This exemption from the prohibitions contained in paragraph (1) of subsection (a) of this section applies if a person proves that, in the exercise of due care, he did not know or have reason to know that the vehicle or item of equipment failed to meet the Federal standard. This exemption also applies to any person who has a certificate issued by the manufacturer or importer that the vehicle conforms to all applicable or Federal standards unless that person does in fact know that the vehicle or equipment does not so conform. Thus, under this exemption there is no imposition of absolute liability; however, the burden of proof is placed upon the person who claims this exemption and once a failure to comply becomes known any continued failure could be stopped by injunction and would be subject to the assessment of a civil penalty in accordance with section 109.
Importation.-Section 108(b)(3) prohibits the admission into the 24 United States of any vehicle or equipment offered for importation in violation of paragraph (1) of subsection (a) of this section. This refusal of admission shall be under joint regulations issued by the Secretary of the Treasury and the Secretary of Commerce. However, the Secretary of the Treasury and the Secretary of Commerce may permit the importation of a vehicle or item of equipment which does not conform to the Federal safety standards upon such terms and conditions as they determine appropriate to insure that it will either be brought into conformity, or exported, or abandoned to the United States.

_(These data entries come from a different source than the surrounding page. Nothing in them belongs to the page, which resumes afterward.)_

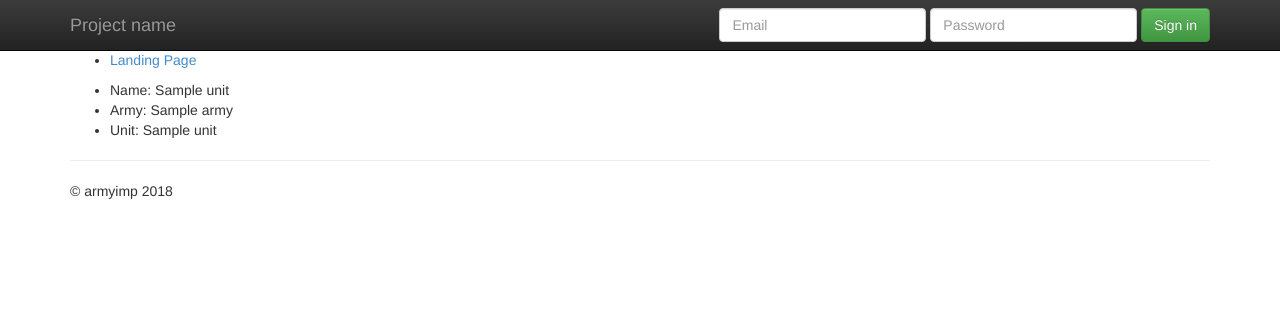
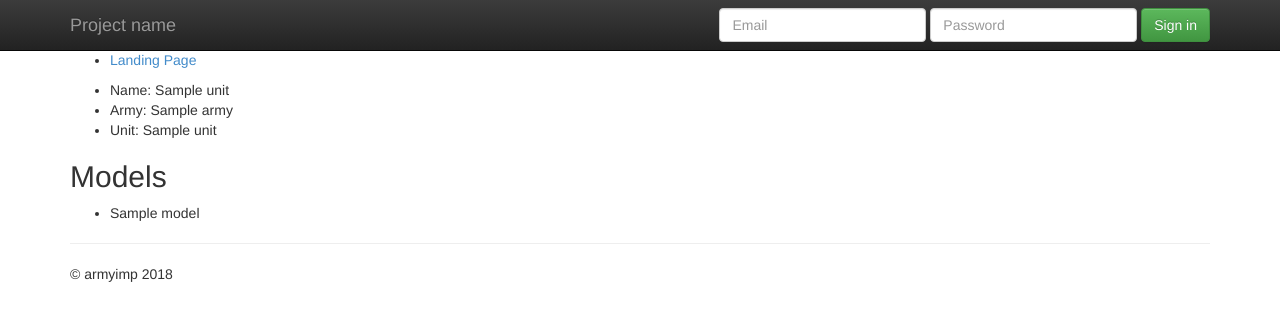
Before and after one commit to elbenfreund/armyimp, a Django app: template armyimp/apps/w40k/templates/w40k/armyunit_detail.html in a window 1280 px wide. Shown: the top 321 px of the page. Run offline with Django 3.2, Linux system fonts and the light colour scheme; the template is opened without the code that fills it: most values are stand-ins (such as "Sample title", 1, 10 or a date in 2020); some libraries are stand-ins or nearby versions.

Commit message:
w40k: Show modes in 'ArmyUnit' detail view.
Ref.: #34

```diff
--- a/armyimp/apps/w40k/templates/w40k/armyunit_detail.html
+++ b/armyimp/apps/w40k/templates/w40k/armyunit_detail.html
@@ -6,4 +6,13 @@
 	<li>Army: {{ unit.army }}</li>
 	<li>Unit: {{ unit.unit }}</li>
 </ul>
+
+<h2>Models</h2>
+<ul>
+{% for model in unit.models.all %}
+	<li>{{ model }}</li>
+{% endfor %}
+</ul>
+
+
 {% endblock content %}
```
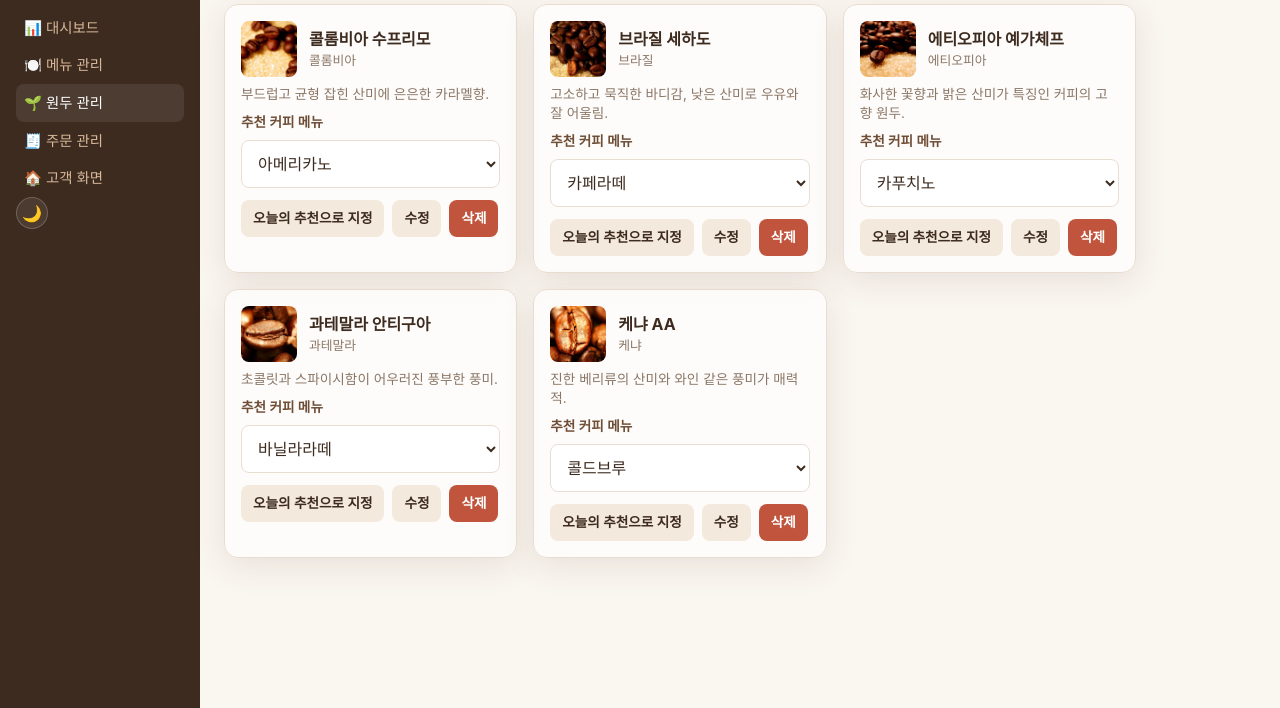
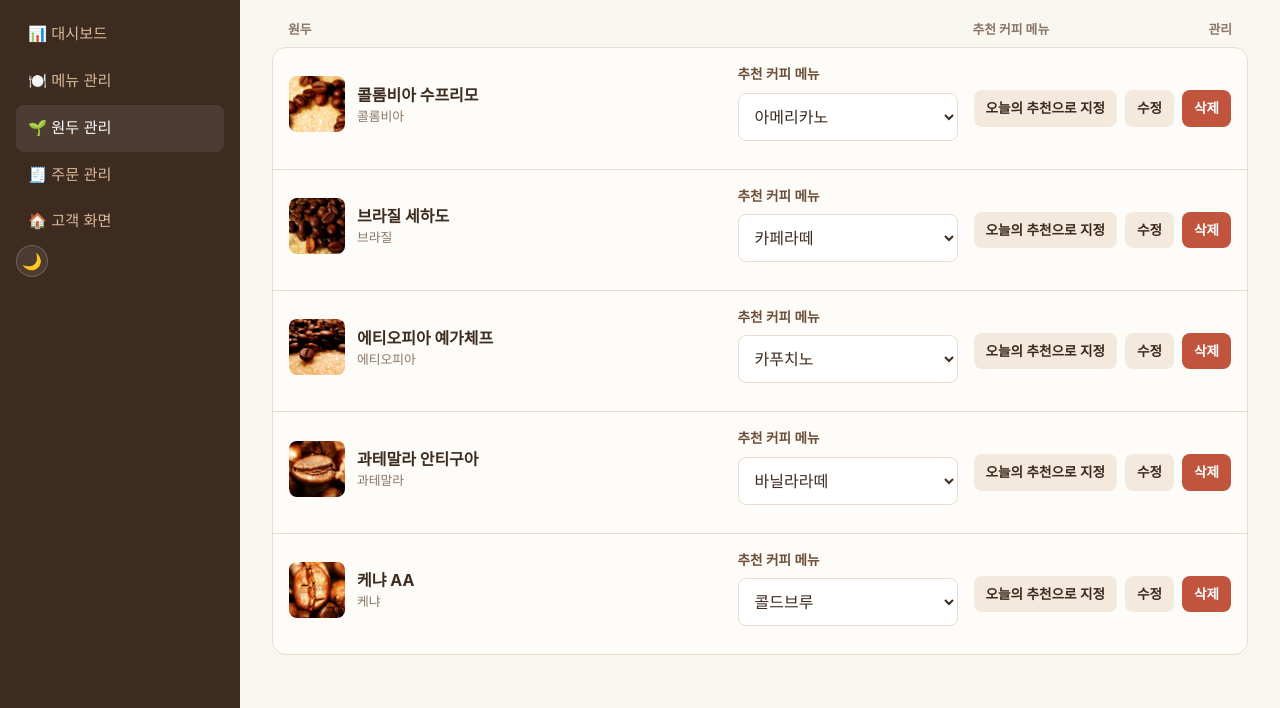
Before and after one commit to j0615671-arch/old-cafe, a website: page admin/beans/list.html in a window 1280 px wide. Shown: the part 92-800 px from the top of the page. Drawn offline with Linux system fonts and the light colour scheme.

Commit message:
feat: 관리자 PC 화면을 대시보드형 레이아웃으로 개편
넓은 화면(1024px+)에서 사이드바를 넓히고 콘텐츠 폭 제한을 풀었으며,
대시보드 통계 카드를 4열로 확대. 메뉴/원두/주문 목록은 카드 그리드 대신
헤더가 있는 표 형태로 전환. 모바일/태블릿 레이아웃은 변경 없음.

```diff
--- a/admin/beans/list.html
+++ b/admin/beans/list.html
@@ -24,7 +24,12 @@
       <h1>원두 관리</h1>
       <a href="create.html" class="btn btn-primary">+ 원두 추가</a>
     </div>
-    <div id="beanList" class="bean-grid"></div>
+    <div class="admin-table-head">
+      <span style="flex:1">원두</span>
+      <span style="width:220px">추천 커피 메뉴</span>
+      <span style="margin-left:auto">관리</span>
+    </div>
+    <div id="beanList" class="bean-grid admin-table"></div>
   </main>
 </div>
 <script src="../../js/data.js"></script>
--- a/css/variables.css
+++ b/css/variables.css
@@ -256,6 +256,7 @@ body {
 }
 .admin-sidebar a.is-active, .admin-sidebar a:hover { background: rgba(255,255,255,0.08); color: #fff; }
 .admin-main { flex: 1; padding: var(--space-5); max-width: 960px; }
+.admin-table-head { display: none; }
 
 @media (max-width: 640px) {
   .admin-shell { flex-direction: column; }
@@ -288,3 +289,44 @@ body {
   .hero__overlay { min-height: 460px; }
   .hero__title { font-size: 3rem; }
 }
+
+/* ── 데스크톱: 관리자 페이지는 넓은 대시보드형 레이아웃으로 ── */
+@media (min-width: 1024px) {
+  .admin-sidebar { width: 240px; position: sticky; top: 0; height: 100vh; overflow-y: auto; }
+  .admin-sidebar__title { font-size: 1.15rem; }
+  .admin-sidebar a { padding: var(--space-3); font-size: 0.95rem; }
+  .admin-main { max-width: none; padding: var(--space-6) var(--space-6); }
+
+  .stats-grid { grid-template-columns: repeat(4, 1fr); gap: var(--space-4); }
+  .stat-box { padding: var(--space-5); text-align: left; }
+  .stat-box__value { font-size: 2.1rem; }
+
+  /* 메뉴/원두/주문 목록을 카드 그리드 대신 표 형태로 */
+  .admin-table-head {
+    display: flex;
+    align-items: center;
+    gap: var(--space-4);
+    padding: var(--space-2) var(--space-4);
+    font-size: 0.8rem;
+    font-weight: 700;
+    color: var(--color-text-muted);
+  }
+  .admin-table { background: var(--color-surface-glass); border: 1px solid var(--color-border); border-radius: var(--radius-md); overflow: hidden; }
+  .admin-table.menu-grid, .admin-table.bean-grid { display: block; }
+  .admin-table .card {
+    background: transparent;
+    backdrop-filter: none;
+    border: none;
+    border-radius: 0;
+    border-bottom: 1px solid var(--color-border);
+    box-shadow: none;
+  }
+  .admin-table .card:last-child { border-bottom: none; }
+
+  .menu-item, .bean-item, .admin-table .order-row { display: flex; align-items: center; gap: var(--space-4); padding: var(--space-3) var(--space-4); margin-bottom: 0; }
+  .menu-item__top, .bean-item__top { flex: 1; min-width: 0; margin-bottom: 0; }
+  .menu-item__price { width: 100px; margin: 0; text-align: right; flex-shrink: 0; }
+  .menu-item__actions, .bean-item__actions { margin-left: auto; flex-wrap: nowrap; flex-shrink: 0; }
+  .bean-item .field { flex: 0 0 220px; margin-bottom: 0; }
+  .bean-item__note { display: none; }
+}
```
Also changed, not shown: admin/menus/list.html (+6 -1 lines), admin/orders/list.html (+5 -1 lines).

This paragraph provides the necessary administrative flexibility to permit the importation of vehicles where it is demonstrated to the satisfaction of the Secretary of the Treasury and the Secretary of Commerce that such vehicles or equipment will be brought into conformity with applicable Federal safety standards or will be exported, or abandoned to the United States.
Temporary importation.-Section 108(b)(4) of the reported bill authorizes the Secretary of the Treasury and the Secretary of Commerce by joint regulation to permit temporary importation of used motor vehicles or items of motor vehicle equipment into the United States.
The provisions of this paragraph are designed to accommodate foreign tourists who may bring their vehicles with them on visits to this country and also to permit importation of certain vehicles for diplomatic use. It is emphasized that the authority granted in this paragraph is to be exercised only for the importation of vehicles and equipment for temporary periods.
Export.-Section 108(b)(5) provides that paragraph (1) of subsection (a) does not apply in the case of a vehicle or item of equipment which is intended solely for export, which is so labeled or tagged, and which is in fact exported.